Twelve large-scale reinforced concrete (RC) specimens were tested at Purdue University’s Bowen Laboratory to evaluate the deformability of structural walls with longitudinal lap splices at their bases. Eight specimens were tested under four-point bending and four specimens were tested as cantilevers under constant axial force and cyclic reversals of lateral displacement. All specimens failed abruptly by disintegration of the lap splice, irrespective of what loading method was used or what splice details were chosen. Previous work on lap splices has focused mainly on splice strength. But, in consideration of demands requiring structural toughness (e.g. blast, earthquake, differential settlement), deformability is arguably more important than strength.

Approximations of wall drift-strain relationships are presented in combination with estimates of splice strength and deformability to provide lower-bound drift capacity estimates for RC walls with lap splices at their bases. Deformations in slender structural walls (with aspect ratios larger than 3) are controlled by flexure. Shear deformations must be considered for walls with smaller aspect ratios. For slender walls with lap splices comparable to those tested, the observations collected suggest that drift capacities can be as low as 0.5%. That is: splices with minimum concrete cover, minimum transverse reinforcement (0.25% transverse reinforcement ratio) terminating in hooks, and lap splice lengths selected to reach yielding in the spliced bars (approximately 60 bar diameters for splices of Grade-60 reinforcement) can fail as yield is reached or soon after. For splices of the same length, doubling the amount of hooked transverse reinforcement increases deformation capacity by nearly 50%. By maintaining the same transverse reinforcement ratio but confining splices with closed hoops (instead of hooks), deformation capacity nearly doubles. Increasing splice length increases the expected splice strength but also increases the strain required to reach the same drift ratio.

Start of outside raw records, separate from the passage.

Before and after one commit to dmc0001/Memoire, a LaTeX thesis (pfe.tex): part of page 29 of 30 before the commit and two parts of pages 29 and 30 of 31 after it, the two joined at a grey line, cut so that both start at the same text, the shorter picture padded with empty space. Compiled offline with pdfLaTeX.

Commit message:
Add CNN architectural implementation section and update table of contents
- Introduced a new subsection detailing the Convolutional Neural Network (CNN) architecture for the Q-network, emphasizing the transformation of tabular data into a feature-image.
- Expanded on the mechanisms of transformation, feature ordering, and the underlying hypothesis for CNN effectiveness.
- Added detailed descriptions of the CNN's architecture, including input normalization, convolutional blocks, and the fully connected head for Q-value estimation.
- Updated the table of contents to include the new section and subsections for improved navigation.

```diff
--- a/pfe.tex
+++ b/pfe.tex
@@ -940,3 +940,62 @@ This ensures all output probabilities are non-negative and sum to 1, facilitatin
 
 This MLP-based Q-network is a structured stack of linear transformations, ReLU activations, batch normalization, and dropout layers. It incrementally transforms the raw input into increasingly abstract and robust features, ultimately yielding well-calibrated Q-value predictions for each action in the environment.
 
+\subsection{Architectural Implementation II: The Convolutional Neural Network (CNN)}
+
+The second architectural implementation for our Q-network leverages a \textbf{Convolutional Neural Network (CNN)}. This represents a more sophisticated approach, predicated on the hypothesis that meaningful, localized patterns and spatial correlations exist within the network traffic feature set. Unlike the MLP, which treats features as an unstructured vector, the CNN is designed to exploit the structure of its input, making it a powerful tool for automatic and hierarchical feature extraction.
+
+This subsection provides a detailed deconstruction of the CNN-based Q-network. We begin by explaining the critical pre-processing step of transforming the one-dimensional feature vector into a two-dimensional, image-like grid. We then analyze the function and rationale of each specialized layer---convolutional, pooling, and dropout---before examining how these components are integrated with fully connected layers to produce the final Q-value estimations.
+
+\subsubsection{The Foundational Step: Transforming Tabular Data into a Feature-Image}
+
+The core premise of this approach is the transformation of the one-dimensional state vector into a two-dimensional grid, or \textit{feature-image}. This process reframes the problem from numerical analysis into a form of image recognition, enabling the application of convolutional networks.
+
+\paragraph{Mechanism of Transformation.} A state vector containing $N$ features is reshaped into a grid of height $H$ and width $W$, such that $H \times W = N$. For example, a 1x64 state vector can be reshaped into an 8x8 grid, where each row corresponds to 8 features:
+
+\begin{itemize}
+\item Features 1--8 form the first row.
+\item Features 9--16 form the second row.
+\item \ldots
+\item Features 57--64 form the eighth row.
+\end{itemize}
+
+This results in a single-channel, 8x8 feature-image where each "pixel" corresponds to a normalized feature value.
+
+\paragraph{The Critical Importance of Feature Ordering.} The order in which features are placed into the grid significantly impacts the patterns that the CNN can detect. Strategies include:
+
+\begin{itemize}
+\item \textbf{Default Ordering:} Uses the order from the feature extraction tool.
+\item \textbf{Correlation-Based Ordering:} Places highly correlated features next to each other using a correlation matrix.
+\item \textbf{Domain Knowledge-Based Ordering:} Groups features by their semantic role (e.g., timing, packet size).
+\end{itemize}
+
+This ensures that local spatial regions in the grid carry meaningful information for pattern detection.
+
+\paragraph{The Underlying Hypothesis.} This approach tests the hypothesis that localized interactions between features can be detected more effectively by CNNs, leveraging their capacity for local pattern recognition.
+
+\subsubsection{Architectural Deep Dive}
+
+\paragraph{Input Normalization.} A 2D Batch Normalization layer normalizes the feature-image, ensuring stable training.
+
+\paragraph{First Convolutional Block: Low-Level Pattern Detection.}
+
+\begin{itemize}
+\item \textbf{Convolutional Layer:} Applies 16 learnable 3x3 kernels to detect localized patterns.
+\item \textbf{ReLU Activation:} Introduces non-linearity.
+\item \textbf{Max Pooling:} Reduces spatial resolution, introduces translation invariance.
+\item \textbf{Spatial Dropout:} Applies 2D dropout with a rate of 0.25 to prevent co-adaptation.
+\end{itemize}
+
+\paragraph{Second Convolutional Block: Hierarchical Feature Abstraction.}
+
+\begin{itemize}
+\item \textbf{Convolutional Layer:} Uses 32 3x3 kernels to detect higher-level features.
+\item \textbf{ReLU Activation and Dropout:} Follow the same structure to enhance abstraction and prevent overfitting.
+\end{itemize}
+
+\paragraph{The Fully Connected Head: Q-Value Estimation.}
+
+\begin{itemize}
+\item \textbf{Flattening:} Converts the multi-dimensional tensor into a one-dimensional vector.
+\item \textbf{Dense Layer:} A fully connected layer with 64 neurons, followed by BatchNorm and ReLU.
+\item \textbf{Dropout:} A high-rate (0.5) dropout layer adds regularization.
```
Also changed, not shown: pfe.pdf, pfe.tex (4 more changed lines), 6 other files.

Evidence from this and similar experimental programs suggests that lap splices with minimum cover and confined only by minimum transverse reinforcement terminating in hooks should not be used in critical sections of structural walls when toughness is required. To prevent abrupt failure during events that demand structural toughness, it is recommended that lap splices be shifted away from locations where yielding in structural walls is expected.

History

Degree Type

Doctor of Philosophy

Department

Civil Engineering

Campus location

West Lafayette

Advisor/Supervisor/Committee Chair

Santiago Pujol

Advisor/Supervisor/Committee co-chair

Ayhan Irfanoglu

Additional Committee Member 2

Robert Frosch

Additional Committee Member 3

Pablo Zavattieri

Additional Committee Member 4

Luis Fargier-Gabaldon